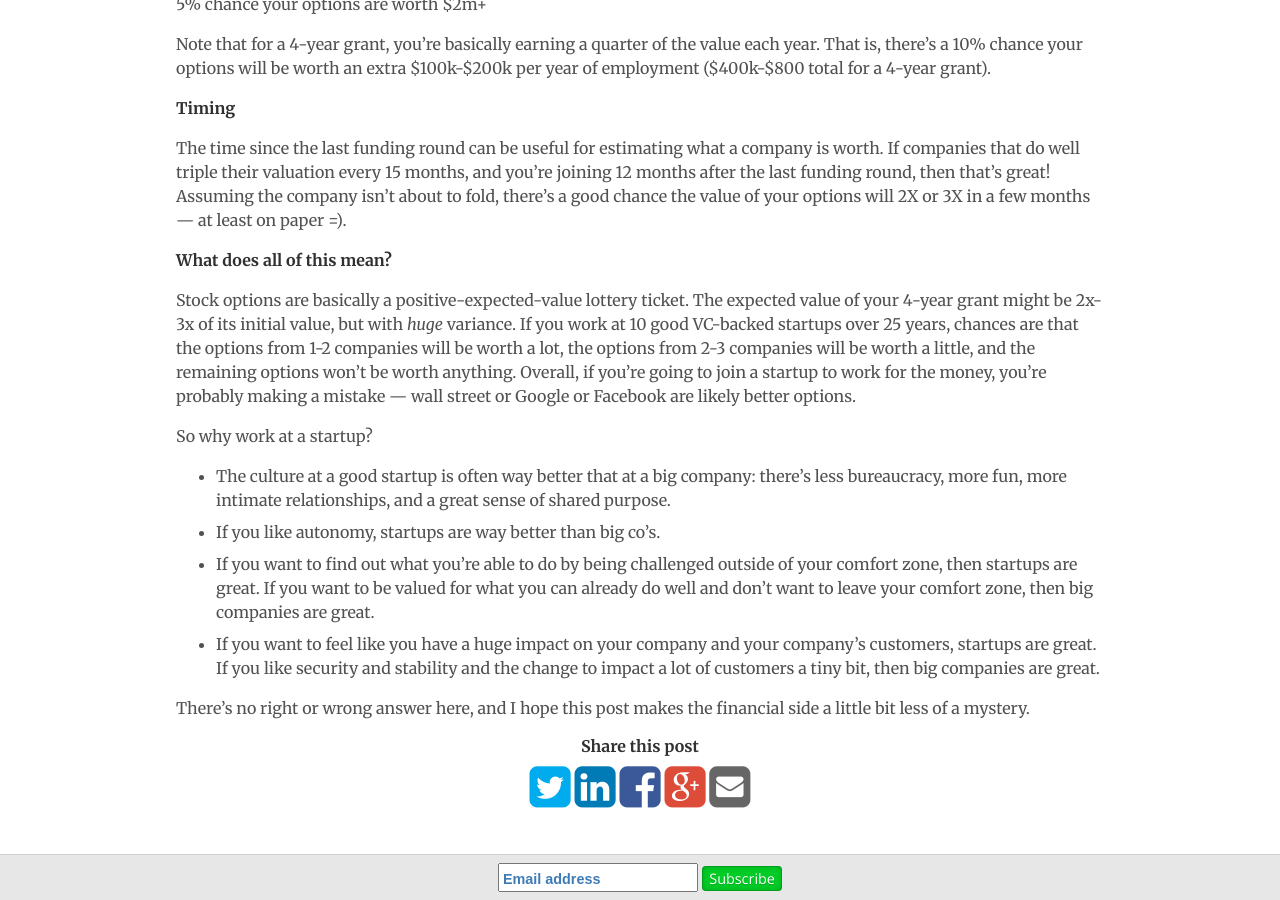
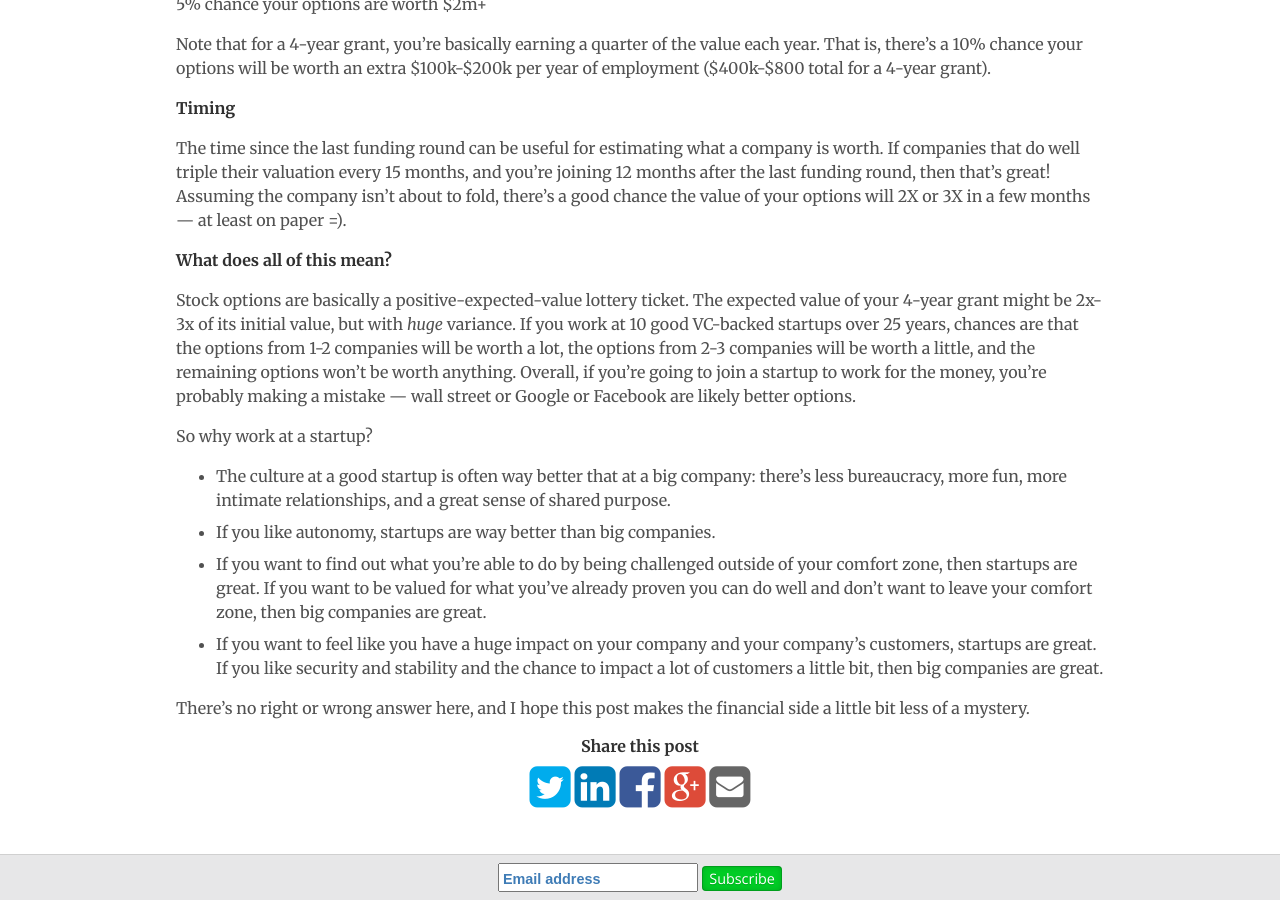
Before and after one commit to codingvc/codingvc, a Jekyll site: the page built from _posts/2015-05-13-valuing-employee-options.markdown, in a window 1280 px wide and 900 px high, scrolled down 2285 px. Built offline with Jekyll 4.4.1, drawn with Linux system fonts in a browser that asks for light colours; Markdown is read by kramdown in place of the engine named in the settings; comment, search, counter and statistics services are not loaded.

Commit message:
minor tweaks

```diff
--- a/_posts/2015-05-13-valuing-employee-options.markdown
+++ b/_posts/2015-05-13-valuing-employee-options.markdown
@@ -59,8 +59,8 @@ Stock options are basically a positive-expected-value lottery ticket. The expect
 So why work at a startup?
 
 - The culture at a good startup is often way better that at a big company: there's less bureaucracy, more fun, more intimate relationships, and a great sense of shared purpose.
-- If you like autonomy, startups are way better than big co's.
-- If you want to find out what you're able to do by being challenged outside of your comfort zone, then startups are great. If you want to be valued for what you can already do well and don't want to leave your comfort zone, then big companies are great.
-- If you want to feel like you have a huge impact on your company and your company's customers, startups are great. If you like security and stability and the change to impact a lot of customers a tiny bit, then big companies are great.
+- If you like autonomy, startups are way better than big companies.
+- If you want to find out what you're able to do by being challenged outside of your comfort zone, then startups are great. If you want to be valued for what you've already proven you can do well and don't want to leave your comfort zone, then big companies are great.
+- If you want to feel like you have a huge impact on your company and your company's customers, startups are great. If you like security and stability and the chance to impact a lot of customers a little bit, then big companies are great.
 
 There's no right or wrong answer here, and I hope this post makes the financial side a little bit less of a mystery.
```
=-=-=-=-=
The material above is to be set down exactly, with pictures removed.

## ANSWER BOX
Before and after one commit to codingvc/codingvc, a Jekyll site: the page built from _posts/2015-05-13-valuing-employee-options.markdown, in a window 1280 px wide and 900 px high, scrolled down 2285 px. Built offline with Jekyll 4.4.1, drawn with Linux system fonts in a browser that asks for light colours; Markdown is read by kramdown in place of the engine named in the settings; comment, search, counter and statistics services are not loaded.

Commit message:
minor tweaks

```diff
--- a/_posts/2015-05-13-valuing-employee-options.markdown
+++ b/_posts/2015-05-13-valuing-employee-options.markdown
@@ -59,8 +59,8 @@ Stock options are basically a positive-expected-value lottery ticket. The expect
 So why work at a startup?
 
 - The culture at a good startup is often way better that at a big company: there's less bureaucracy, more fun, more intimate relationships, and a great sense of shared purpose.
-- If you like autonomy, startups are way better than big co's.
-- If you want to find out what you're able to do by being challenged outside of your comfort zone, then startups are great. If you want to be valued for what you can already do well and don't want to leave your comfort zone, then big companies are great.
-- If you want to feel like you have a huge impact on your company and your company's customers, startups are great. If you like security and stability and the change to impact a lot of customers a tiny bit, then big companies are great.
+- If you like autonomy, startups are way better than big companies.
+- If you want to find out what you're able to do by being challenged outside of your comfort zone, then startups are great. If you want to be valued for what you've already proven you can do well and don't want to leave your comfort zone, then big companies are great.
+- If you want to feel like you have a huge impact on your company and your company's customers, startups are great. If you like security and stability and the chance to impact a lot of customers a little bit, then big companies are great.
 
 There's no right or wrong answer here, and I hope this post makes the financial side a little bit less of a mystery.
```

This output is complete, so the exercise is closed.